Senator Price dismisses claims of investment risk tied to Voice vote

Indigenous Senator Jacinta Price counters assertion that a 'No' vote in the Indigenous voice referendum would deter international investors.

Senator Price dismisses claims of investment risk tied to Voice vote
Remove Ads

Indigenous Senator Jacinta Price has mocked claims that a ‘No’ vote in the referendum will discourage international investors from doing business in Australia.

The claim was made by Wesfarmers chairman Michael Chaney who said that international corporations were watching the Indigenous voice referendum closely.

He warned that foreigner investors would question whether Australia was a “fair place” if the referendum failed.

Chaney, a prominent supporter of the ‘Yes’ campaign, said chief executives of big companies “universally” shared his view.

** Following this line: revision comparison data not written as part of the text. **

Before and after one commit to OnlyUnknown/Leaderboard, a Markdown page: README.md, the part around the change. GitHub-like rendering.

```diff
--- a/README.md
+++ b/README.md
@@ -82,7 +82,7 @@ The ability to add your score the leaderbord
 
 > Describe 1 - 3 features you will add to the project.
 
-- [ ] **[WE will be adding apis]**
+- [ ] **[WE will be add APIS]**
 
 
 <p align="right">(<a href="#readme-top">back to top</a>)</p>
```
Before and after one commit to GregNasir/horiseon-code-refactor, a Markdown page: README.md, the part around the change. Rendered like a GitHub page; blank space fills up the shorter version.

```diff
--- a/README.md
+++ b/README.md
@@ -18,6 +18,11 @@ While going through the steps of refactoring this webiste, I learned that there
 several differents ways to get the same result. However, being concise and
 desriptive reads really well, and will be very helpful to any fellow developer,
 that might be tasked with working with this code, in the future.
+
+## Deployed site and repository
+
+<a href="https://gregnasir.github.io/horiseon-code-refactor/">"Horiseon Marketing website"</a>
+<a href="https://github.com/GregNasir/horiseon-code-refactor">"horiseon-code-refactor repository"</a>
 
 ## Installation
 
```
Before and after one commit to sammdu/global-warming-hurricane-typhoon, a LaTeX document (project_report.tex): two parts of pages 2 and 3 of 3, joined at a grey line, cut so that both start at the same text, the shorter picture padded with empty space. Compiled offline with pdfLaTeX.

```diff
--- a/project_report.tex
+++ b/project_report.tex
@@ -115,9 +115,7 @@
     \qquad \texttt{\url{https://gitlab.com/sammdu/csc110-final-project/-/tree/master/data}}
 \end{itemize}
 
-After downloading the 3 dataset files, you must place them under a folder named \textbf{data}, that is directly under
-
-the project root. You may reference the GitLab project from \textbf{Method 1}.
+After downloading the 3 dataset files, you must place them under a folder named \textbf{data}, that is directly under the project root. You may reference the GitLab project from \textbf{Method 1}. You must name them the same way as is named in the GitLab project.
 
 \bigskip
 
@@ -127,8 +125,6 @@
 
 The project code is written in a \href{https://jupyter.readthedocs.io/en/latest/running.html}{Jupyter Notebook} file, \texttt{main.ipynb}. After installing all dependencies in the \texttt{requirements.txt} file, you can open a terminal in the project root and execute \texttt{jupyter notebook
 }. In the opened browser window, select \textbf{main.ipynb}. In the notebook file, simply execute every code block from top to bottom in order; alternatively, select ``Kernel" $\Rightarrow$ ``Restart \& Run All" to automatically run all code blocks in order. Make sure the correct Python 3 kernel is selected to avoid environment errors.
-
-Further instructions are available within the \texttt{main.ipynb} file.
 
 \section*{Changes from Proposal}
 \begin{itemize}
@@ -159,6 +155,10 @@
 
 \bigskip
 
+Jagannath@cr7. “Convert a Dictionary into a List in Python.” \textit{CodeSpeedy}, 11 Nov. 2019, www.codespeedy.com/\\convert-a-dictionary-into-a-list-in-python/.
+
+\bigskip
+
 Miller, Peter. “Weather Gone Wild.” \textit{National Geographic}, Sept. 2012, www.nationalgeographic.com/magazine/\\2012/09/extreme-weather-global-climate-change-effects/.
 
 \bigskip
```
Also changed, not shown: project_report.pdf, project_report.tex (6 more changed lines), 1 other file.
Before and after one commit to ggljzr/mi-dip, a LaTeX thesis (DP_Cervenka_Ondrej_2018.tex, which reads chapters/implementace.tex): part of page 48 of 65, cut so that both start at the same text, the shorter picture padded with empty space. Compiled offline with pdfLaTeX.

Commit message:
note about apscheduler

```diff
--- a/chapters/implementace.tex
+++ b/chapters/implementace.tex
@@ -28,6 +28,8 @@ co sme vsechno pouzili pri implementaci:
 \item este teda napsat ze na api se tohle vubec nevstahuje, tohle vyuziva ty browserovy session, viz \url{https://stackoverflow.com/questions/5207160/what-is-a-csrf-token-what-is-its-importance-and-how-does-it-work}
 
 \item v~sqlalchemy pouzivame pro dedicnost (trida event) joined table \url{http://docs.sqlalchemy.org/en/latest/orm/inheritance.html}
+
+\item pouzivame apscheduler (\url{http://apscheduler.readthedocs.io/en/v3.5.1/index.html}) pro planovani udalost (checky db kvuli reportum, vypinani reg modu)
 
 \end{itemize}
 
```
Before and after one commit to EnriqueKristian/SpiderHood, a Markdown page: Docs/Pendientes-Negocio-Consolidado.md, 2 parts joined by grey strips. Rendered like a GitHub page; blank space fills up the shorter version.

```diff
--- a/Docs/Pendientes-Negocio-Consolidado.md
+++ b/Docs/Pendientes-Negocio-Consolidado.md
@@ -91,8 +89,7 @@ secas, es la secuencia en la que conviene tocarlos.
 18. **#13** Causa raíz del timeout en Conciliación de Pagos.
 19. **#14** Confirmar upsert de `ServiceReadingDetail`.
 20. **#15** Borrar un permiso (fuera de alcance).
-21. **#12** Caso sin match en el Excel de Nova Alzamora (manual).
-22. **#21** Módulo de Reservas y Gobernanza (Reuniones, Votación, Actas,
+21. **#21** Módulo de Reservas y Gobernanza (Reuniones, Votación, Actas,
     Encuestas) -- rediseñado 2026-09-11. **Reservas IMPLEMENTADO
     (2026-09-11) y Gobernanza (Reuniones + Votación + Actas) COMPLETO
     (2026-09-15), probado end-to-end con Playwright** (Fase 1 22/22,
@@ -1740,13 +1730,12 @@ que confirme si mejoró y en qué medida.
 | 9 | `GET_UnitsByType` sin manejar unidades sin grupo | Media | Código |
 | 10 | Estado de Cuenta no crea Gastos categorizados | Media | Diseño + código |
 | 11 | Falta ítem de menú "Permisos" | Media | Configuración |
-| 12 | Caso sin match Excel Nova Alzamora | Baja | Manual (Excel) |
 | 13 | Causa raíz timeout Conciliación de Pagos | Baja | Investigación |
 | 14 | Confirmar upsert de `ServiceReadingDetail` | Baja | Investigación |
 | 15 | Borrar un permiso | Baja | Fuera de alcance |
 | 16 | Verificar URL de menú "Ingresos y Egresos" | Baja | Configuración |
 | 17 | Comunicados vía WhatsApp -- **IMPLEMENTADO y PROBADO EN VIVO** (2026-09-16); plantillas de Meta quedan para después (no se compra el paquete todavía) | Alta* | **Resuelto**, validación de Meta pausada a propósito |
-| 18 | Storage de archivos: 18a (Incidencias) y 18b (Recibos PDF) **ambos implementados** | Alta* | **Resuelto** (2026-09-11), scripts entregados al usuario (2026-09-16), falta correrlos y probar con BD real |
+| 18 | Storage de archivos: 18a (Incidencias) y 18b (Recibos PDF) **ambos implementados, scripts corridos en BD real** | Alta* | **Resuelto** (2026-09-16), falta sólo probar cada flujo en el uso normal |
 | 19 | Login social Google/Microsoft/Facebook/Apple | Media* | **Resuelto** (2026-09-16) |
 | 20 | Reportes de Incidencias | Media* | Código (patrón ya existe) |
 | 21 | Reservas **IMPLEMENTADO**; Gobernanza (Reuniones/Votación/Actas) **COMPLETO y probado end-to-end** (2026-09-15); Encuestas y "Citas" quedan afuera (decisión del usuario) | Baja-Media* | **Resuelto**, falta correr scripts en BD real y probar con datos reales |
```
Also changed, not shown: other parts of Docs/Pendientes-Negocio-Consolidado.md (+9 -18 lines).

“We have international shareholders who are looking with great interest at this referendum and (who) frankly … would throw their hands up if it were lost and wonder about Australia as a fair place,” he said.

But Price rubbished Chaney’s comments, insisting that the opposite was true.

“Our nation has been built on free market values and a Yes vote threatens those values,” she said.

“Smart people learn from global history and racial division has only ever lead to destructive and crippling outcomes.

“If Australia votes No we maintain sovereignty, we demonstrate that we believe in equality and the rule of law.”

Indigenous leader and leading ‘No’ campaigner Warren Mundine described Chaney’s warning as “insane” and “absolute nonsense”.

He said there were racists in Australia but that compared to any other country “we come out like a shining light”.

Australian Industry Group chief executive Innes Willox said the Voice had not come up in any discussions at international business forums.

“The focus of talks, rather, has been on inflation, trade facilitation, energy costs, digitalisation and skills shortages,” he said.

“There may be some interest in the vote later in the year but there is a longstanding tendency to overthink how the rest of the world is looking on at internal issues.”

Remove Ads
Remove Ads

Don't Get Censored

Big Tech is censoring us. Sign up so we can always stay in touch.

Remove Ads